▸ **What the exercise asks**
Apart from the pictures, every line below is to be set down exactly.
┌──
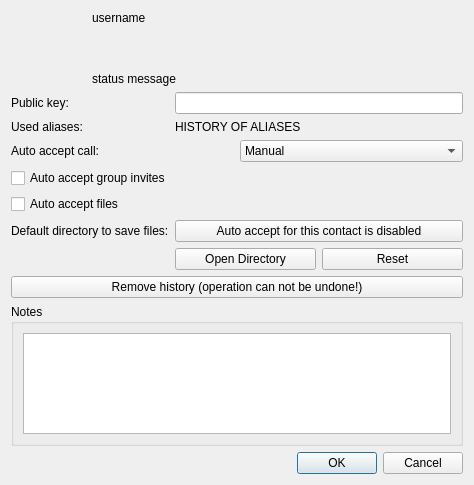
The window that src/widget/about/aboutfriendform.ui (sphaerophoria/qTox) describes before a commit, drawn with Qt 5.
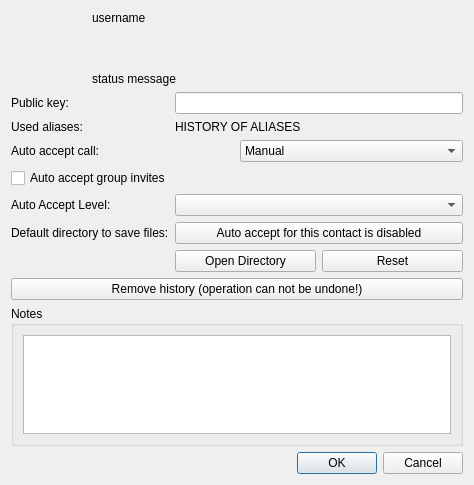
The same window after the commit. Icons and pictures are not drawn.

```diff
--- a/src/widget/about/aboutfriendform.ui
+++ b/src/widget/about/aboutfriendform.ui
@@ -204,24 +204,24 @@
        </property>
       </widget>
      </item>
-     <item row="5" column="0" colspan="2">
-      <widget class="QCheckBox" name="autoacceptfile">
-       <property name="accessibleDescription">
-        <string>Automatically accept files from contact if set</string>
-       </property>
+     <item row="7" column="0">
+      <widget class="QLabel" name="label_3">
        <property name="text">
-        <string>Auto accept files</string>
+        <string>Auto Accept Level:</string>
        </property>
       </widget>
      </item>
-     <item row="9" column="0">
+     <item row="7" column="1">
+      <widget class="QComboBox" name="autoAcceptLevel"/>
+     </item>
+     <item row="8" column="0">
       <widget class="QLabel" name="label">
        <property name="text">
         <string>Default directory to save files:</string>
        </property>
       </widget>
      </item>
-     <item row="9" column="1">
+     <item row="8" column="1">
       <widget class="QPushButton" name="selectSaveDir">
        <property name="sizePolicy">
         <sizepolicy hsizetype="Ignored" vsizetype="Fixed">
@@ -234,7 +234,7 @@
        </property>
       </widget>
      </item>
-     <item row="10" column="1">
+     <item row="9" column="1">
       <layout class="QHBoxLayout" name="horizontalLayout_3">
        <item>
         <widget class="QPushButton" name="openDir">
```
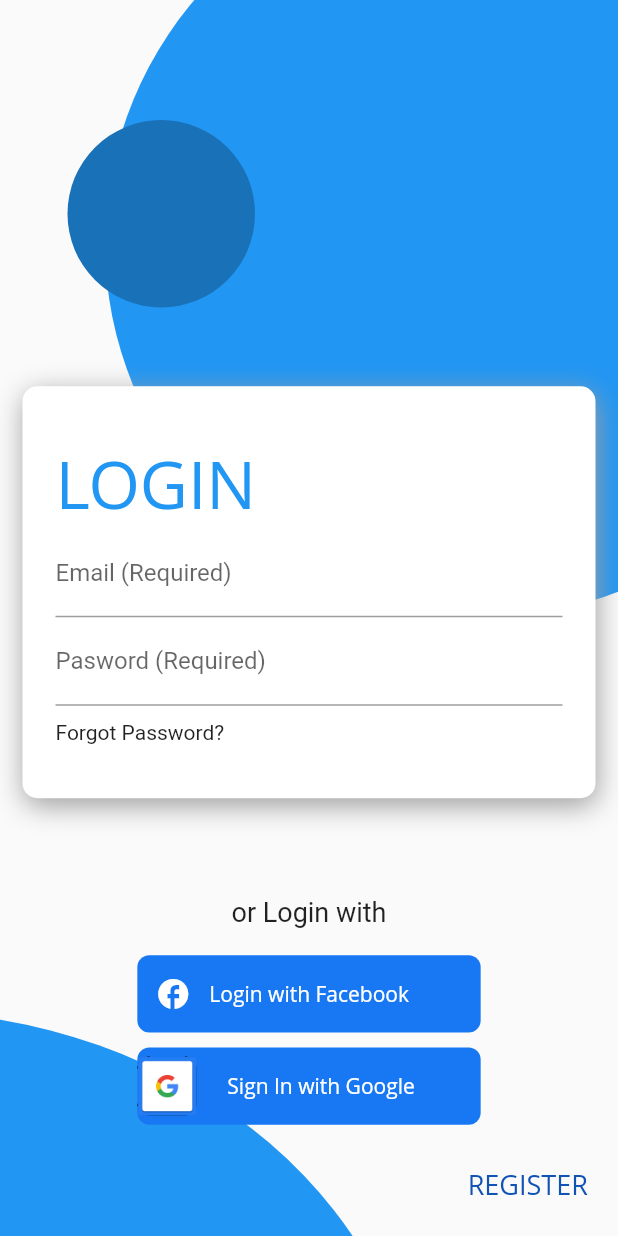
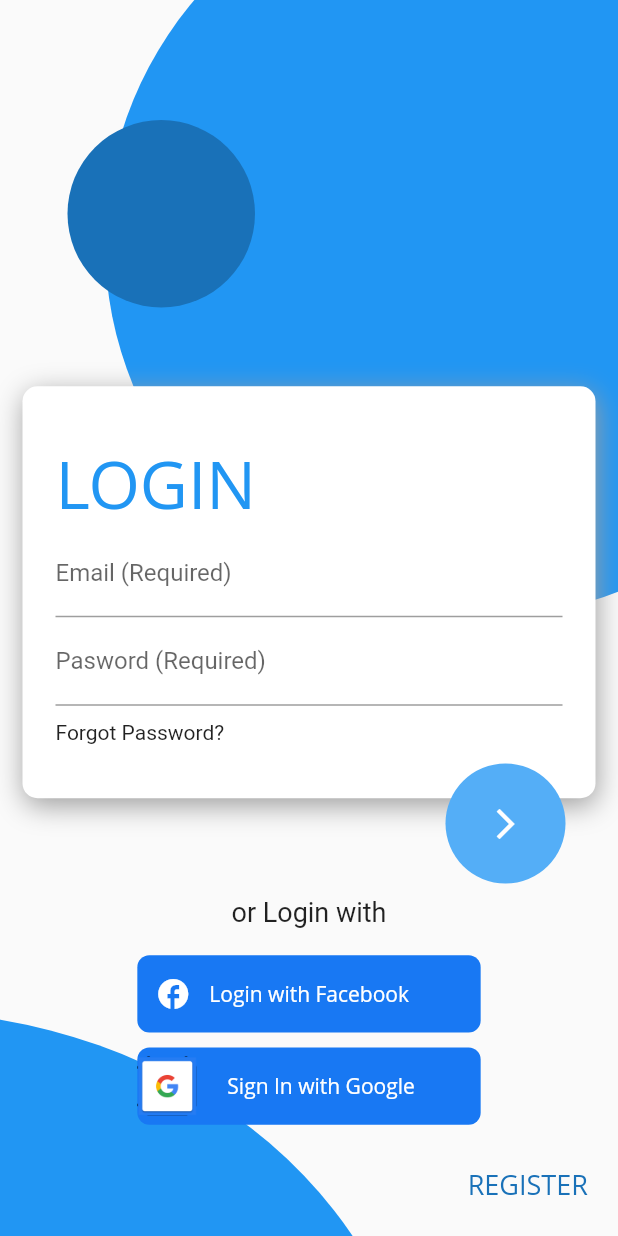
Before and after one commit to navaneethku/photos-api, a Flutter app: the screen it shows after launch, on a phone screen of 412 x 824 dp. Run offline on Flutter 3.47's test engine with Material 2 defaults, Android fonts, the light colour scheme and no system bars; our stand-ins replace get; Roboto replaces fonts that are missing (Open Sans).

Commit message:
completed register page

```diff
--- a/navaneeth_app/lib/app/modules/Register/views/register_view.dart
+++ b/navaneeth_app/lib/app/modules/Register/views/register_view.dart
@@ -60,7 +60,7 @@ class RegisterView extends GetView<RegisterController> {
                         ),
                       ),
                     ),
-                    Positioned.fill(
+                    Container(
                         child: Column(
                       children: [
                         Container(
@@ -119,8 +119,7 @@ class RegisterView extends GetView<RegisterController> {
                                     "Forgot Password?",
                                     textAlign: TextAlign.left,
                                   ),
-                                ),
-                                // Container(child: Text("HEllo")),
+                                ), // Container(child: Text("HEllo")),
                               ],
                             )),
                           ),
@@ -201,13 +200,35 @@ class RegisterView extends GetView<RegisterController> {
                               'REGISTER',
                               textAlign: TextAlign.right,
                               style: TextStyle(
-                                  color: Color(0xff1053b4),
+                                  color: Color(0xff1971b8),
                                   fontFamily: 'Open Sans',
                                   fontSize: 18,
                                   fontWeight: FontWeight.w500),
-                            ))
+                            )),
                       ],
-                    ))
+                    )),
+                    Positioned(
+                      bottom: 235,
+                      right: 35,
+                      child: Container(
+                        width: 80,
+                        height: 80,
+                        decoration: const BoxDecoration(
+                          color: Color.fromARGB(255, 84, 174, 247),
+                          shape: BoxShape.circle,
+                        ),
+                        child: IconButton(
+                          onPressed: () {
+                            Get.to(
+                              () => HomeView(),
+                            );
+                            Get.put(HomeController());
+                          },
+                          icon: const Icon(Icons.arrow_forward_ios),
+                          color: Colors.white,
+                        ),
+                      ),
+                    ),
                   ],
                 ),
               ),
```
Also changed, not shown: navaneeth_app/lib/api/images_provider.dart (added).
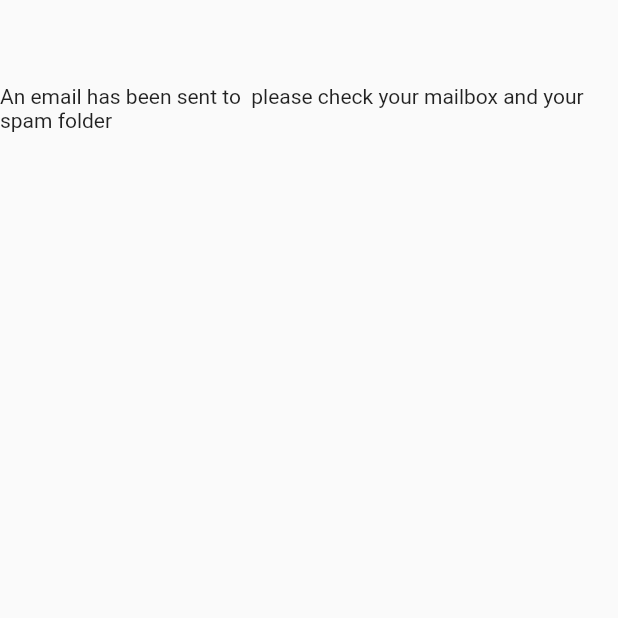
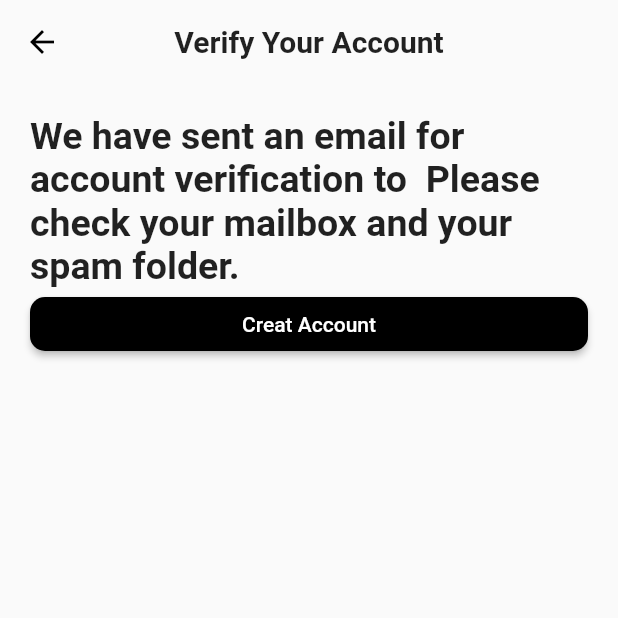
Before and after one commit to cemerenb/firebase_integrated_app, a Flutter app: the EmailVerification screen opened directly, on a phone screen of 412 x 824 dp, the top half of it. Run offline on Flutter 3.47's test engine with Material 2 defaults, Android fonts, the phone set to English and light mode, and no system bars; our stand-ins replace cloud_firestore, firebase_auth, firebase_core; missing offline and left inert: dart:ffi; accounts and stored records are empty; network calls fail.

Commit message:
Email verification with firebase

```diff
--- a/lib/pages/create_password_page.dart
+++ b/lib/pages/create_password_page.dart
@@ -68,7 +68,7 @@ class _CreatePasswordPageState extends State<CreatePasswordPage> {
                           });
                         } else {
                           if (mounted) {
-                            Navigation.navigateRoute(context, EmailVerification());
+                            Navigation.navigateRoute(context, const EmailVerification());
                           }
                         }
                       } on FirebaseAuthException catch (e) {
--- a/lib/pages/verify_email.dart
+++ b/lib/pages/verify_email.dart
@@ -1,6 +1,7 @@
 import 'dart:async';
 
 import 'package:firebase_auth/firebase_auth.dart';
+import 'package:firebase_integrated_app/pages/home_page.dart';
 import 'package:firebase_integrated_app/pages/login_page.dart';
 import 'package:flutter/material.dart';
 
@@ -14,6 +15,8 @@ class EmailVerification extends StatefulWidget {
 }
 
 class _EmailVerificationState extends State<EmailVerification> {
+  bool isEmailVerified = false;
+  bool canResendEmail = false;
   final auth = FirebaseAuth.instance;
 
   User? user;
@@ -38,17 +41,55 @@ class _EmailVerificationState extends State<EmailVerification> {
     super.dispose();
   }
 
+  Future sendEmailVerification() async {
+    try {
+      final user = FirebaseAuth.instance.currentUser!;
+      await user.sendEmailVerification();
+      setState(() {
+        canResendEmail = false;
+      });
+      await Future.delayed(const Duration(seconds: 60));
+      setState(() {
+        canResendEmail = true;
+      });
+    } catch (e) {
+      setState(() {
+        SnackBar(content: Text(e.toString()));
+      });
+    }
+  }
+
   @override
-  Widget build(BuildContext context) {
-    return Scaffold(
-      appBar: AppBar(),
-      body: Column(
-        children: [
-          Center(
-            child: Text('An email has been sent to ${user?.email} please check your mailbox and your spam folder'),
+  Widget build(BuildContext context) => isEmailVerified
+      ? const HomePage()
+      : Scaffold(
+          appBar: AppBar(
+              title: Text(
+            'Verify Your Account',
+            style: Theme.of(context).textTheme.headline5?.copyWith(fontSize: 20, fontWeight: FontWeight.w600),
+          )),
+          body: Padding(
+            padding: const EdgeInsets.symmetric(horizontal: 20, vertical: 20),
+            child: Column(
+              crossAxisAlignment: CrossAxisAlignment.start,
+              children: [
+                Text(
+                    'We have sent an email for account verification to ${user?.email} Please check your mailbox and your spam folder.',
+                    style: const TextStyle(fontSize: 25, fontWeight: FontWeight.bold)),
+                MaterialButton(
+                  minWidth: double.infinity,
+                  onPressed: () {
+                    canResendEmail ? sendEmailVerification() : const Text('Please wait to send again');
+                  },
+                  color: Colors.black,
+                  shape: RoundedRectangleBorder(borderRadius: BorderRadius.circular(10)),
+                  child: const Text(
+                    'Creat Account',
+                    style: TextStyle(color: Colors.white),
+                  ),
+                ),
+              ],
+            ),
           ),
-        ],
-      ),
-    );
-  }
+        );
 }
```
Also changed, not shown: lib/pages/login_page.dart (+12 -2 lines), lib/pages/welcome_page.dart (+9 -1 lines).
└──
▸ **Answer space**
The window that src/widget/about/aboutfriendform.ui (sphaerophoria/qTox) describes before a commit, drawn with Qt 5.
The same window after the commit. Icons and pictures are not drawn.

```diff
--- a/src/widget/about/aboutfriendform.ui
+++ b/src/widget/about/aboutfriendform.ui
@@ -204,24 +204,24 @@
        </property>
       </widget>
      </item>
-     <item row="5" column="0" colspan="2">
-      <widget class="QCheckBox" name="autoacceptfile">
-       <property name="accessibleDescription">
-        <string>Automatically accept files from contact if set</string>
-       </property>
+     <item row="7" column="0">
+      <widget class="QLabel" name="label_3">
        <property name="text">
-        <string>Auto accept files</string>
+        <string>Auto Accept Level:</string>
        </property>
       </widget>
      </item>
-     <item row="9" column="0">
+     <item row="7" column="1">
+      <widget class="QComboBox" name="autoAcceptLevel"/>
+     </item>
+     <item row="8" column="0">
       <widget class="QLabel" name="label">
        <property name="text">
         <string>Default directory to save files:</string>
        </property>
       </widget>
      </item>
-     <item row="9" column="1">
+     <item row="8" column="1">
       <widget class="QPushButton" name="selectSaveDir">
        <property name="sizePolicy">
         <sizepolicy hsizetype="Ignored" vsizetype="Fixed">
@@ -234,7 +234,7 @@
        </property>
       </widget>
      </item>
-     <item row="10" column="1">
+     <item row="9" column="1">
       <layout class="QHBoxLayout" name="horizontalLayout_3">
        <item>
         <widget class="QPushButton" name="openDir">
```
Before and after one commit to navaneethku/photos-api, a Flutter app: the screen it shows after launch, on a phone screen of 412 x 824 dp. Run offline on Flutter 3.47's test engine with Material 2 defaults, Android fonts, the light colour scheme and no system bars; our stand-ins replace get; Roboto replaces fonts that are missing (Open Sans).

Commit message:
completed register page

```diff
--- a/navaneeth_app/lib/app/modules/Register/views/register_view.dart
+++ b/navaneeth_app/lib/app/modules/Register/views/register_view.dart
@@ -60,7 +60,7 @@ class RegisterView extends GetView<RegisterController> {
                         ),
                       ),
                     ),
-                    Positioned.fill(
+                    Container(
                         child: Column(
                       children: [
                         Container(
@@ -119,8 +119,7 @@ class RegisterView extends GetView<RegisterController> {
                                     "Forgot Password?",
                                     textAlign: TextAlign.left,
                                   ),
-                                ),
-                                // Container(child: Text("HEllo")),
+                                ), // Container(child: Text("HEllo")),
                               ],
                             )),
                           ),
@@ -201,13 +200,35 @@ class RegisterView extends GetView<RegisterController> {
                               'REGISTER',
                               textAlign: TextAlign.right,
                               style: TextStyle(
-                                  color: Color(0xff1053b4),
+                                  color: Color(0xff1971b8),
                                   fontFamily: 'Open Sans',
                                   fontSize: 18,
                                   fontWeight: FontWeight.w500),
-                            ))
+                            )),
                       ],
-                    ))
+                    )),
+                    Positioned(
+                      bottom: 235,
+                      right: 35,
+                      child: Container(
+                        width: 80,
+                        height: 80,
+                        decoration: const BoxDecoration(
+                          color: Color.fromARGB(255, 84, 174, 247),
+                          shape: BoxShape.circle,
+                        ),
+                        child: IconButton(
+                          onPressed: () {
+                            Get.to(
+                              () => HomeView(),
+                            );
+                            Get.put(HomeController());
+                          },
+                          icon: const Icon(Icons.arrow_forward_ios),
+                          color: Colors.white,
+                        ),
+                      ),
+                    ),
                   ],
                 ),
               ),
```
Also changed, not shown: navaneeth_app/lib/api/images_provider.dart (added).
Before and after one commit to cemerenb/firebase_integrated_app, a Flutter app: the EmailVerification screen opened directly, on a phone screen of 412 x 824 dp, the top half of it. Run offline on Flutter 3.47's test engine with Material 2 defaults, Android fonts, the phone set to English and light mode, and no system bars; our stand-ins replace cloud_firestore, firebase_auth, firebase_core; missing offline and left inert: dart:ffi; accounts and stored records are empty; network calls fail.

Commit message:
Email verification with firebase

```diff
--- a/lib/pages/create_password_page.dart
+++ b/lib/pages/create_password_page.dart
@@ -68,7 +68,7 @@ class _CreatePasswordPageState extends State<CreatePasswordPage> {
                           });
                         } else {
                           if (mounted) {
-                            Navigation.navigateRoute(context, EmailVerification());
+                            Navigation.navigateRoute(context, const EmailVerification());
                           }
                         }
                       } on FirebaseAuthException catch (e) {
--- a/lib/pages/verify_email.dart
+++ b/lib/pages/verify_email.dart
@@ -1,6 +1,7 @@
 import 'dart:async';
 
 import 'package:firebase_auth/firebase_auth.dart';
+import 'package:firebase_integrated_app/pages/home_page.dart';
 import 'package:firebase_integrated_app/pages/login_page.dart';
 import 'package:flutter/material.dart';
 
@@ -14,6 +15,8 @@ class EmailVerification extends StatefulWidget {
 }
 
 class _EmailVerificationState extends State<EmailVerification> {
+  bool isEmailVerified = false;
+  bool canResendEmail = false;
   final auth = FirebaseAuth.instance;
 
   User? user;
@@ -38,17 +41,55 @@ class _EmailVerificationState extends State<EmailVerification> {
     super.dispose();
   }
 
+  Future sendEmailVerification() async {
+    try {
+      final user = FirebaseAuth.instance.currentUser!;
+      await user.sendEmailVerification();
+      setState(() {
+        canResendEmail = false;
+      });
+      await Future.delayed(const Duration(seconds: 60));
+      setState(() {
+        canResendEmail = true;
+      });
+    } catch (e) {
+      setState(() {
+        SnackBar(content: Text(e.toString()));
+      });
+    }
+  }
+
   @override
-  Widget build(BuildContext context) {
-    return Scaffold(
-      appBar: AppBar(),
-      body: Column(
-        children: [
-          Center(
-            child: Text('An email has been sent to ${user?.email} please check your mailbox and your spam folder'),
+  Widget build(BuildContext context) => isEmailVerified
+      ? const HomePage()
+      : Scaffold(
+          appBar: AppBar(
+              title: Text(
+            'Verify Your Account',
+            style: Theme.of(context).textTheme.headline5?.copyWith(fontSize: 20, fontWeight: FontWeight.w600),
+          )),
+          body: Padding(
+            padding: const EdgeInsets.symmetric(horizontal: 20, vertical: 20),
+            child: Column(
+              crossAxisAlignment: CrossAxisAlignment.start,
+              children: [
+                Text(
+                    'We have sent an email for account verification to ${user?.email} Please check your mailbox and your spam folder.',
+                    style: const TextStyle(fontSize: 25, fontWeight: FontWeight.bold)),
+                MaterialButton(
+                  minWidth: double.infinity,
+                  onPressed: () {
+                    canResendEmail ? sendEmailVerification() : const Text('Please wait to send again');
+                  },
+                  color: Colors.black,
+                  shape: RoundedRectangleBorder(borderRadius: BorderRadius.circular(10)),
+                  child: const Text(
+                    'Creat Account',
+                    style: TextStyle(color: Colors.white),
+                  ),
+                ),
+              ],
+            ),
           ),
-        ],
-      ),
-    );
-  }
+        );
 }
```
Also changed, not shown: lib/pages/login_page.dart (+12 -2 lines), lib/pages/welcome_page.dart (+9 -1 lines).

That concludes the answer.